I rahter suspect most people currently buying an entry level dSLR already have a camera phone (and in the US, odds are it's a smartphone with a decent camera), and are buying a dSLR because the camera phone isn't meeting their needs.
Do you a lesson on the effect of sensor size on image quality? Maybe I'll let Phil Schiller school youâ€¦
iPhone 5s has 'bigger and better' pixels that are 1.5 Âµm in size. The T3 has 'biggerer and betterer' pixels that are ~3.5 times larger, in a sensor with an 18 times larger area. Bigger sensor = better picture.
Sure, you can use a good processor and apply gobs of noise reduction. Unfortunately, it isn't free - it comes at the expense of lost detail.
Darn, those clues are so bloody elusiveâ€¦I see you still haven't found one yet. Keep looking...
Pay attention dude, we were talking about video. And how you downsample/process your pixels can have a dramatic effect on IQ. The iphone is just better at that.
I never claimed it had better low light performance in stills.
Also, the market segment you describe must be huge, of young couples with children (as you mentioned earlier) who have iphones, are tight on money, but can afford to throw away 400$ on a marginally better imaging device.
You should apply for a job at Canon.
The point is, there isn't a profitable niche in IQ BETWEEN the iPhone (or comparable) and 100D @~$400. I'll further remind you that that's also where the Nikon 1 and Canon M live (in terms of price).
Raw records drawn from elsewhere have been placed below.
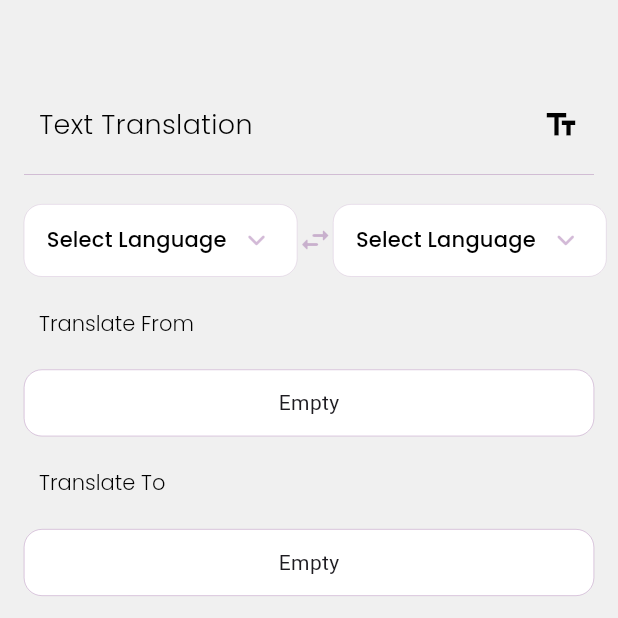
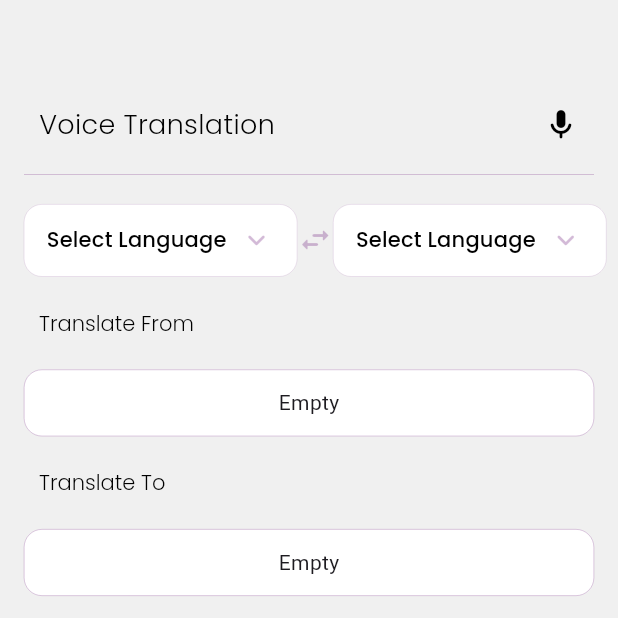
Before and after one commit to kwakyebrilliant/talkglobal, a Flutter app: the screen it shows after launch, after a tap on the "arrow forward" icon, after a tap on the "mic none" icon, on a phone screen of 412 x 824 dp, the top half of it. Run offline on Flutter 3.47's test engine with Material 3 defaults, Android fonts, the phone set to English and light mode, and no system bars; our stand-ins replace google_fonts.

Commit message:
prompt updates

```diff
--- a/lib/screens/prompt_screen.dart
+++ b/lib/screens/prompt_screen.dart
@@ -66,7 +66,16 @@ class _PromptScreenState extends State<PromptScreen> {
               child: Row(
                 mainAxisAlignment: MainAxisAlignment.spaceBetween,
                 children: [
-                  Text(
+                  _showColumn
+                      ? Text(
+                          "Voice Translation",
+                          style: GoogleFonts.poppins(
+                            fontSize: 18.0,
+                            fontWeight: FontWeight.w300,
+                            color: const Color(0xFF000000),
+                          ),
+                        )
+                      : Text(
                           "Text Translation",
                           style: GoogleFonts.poppins(
                             fontSize: 18.0,
@@ -74,7 +83,13 @@ class _PromptScreenState extends State<PromptScreen> {
                             color: const Color(0xFF000000),
                           ),
                         ),
-                  const Icon(
+                  _showColumn
+                      ? const Icon(
+                          Icons.mic_rounded,
+                          color: Color(0xFF000000),
+                          size: 24.0,
+                        )
+                      : const Icon(
                           Icons.text_fields,
                           color: Color(0xFF000000),
                           size: 24.0,
```
Lines whose indentation alone changed are shown as unchanged.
So either they release a product that cannibalizes the sales of the 100D because it's effectively just as good for less money, or they make it noticeably worse and it fails because that means it's no better than its price competitive alternatives(above phones or mirrorless cams).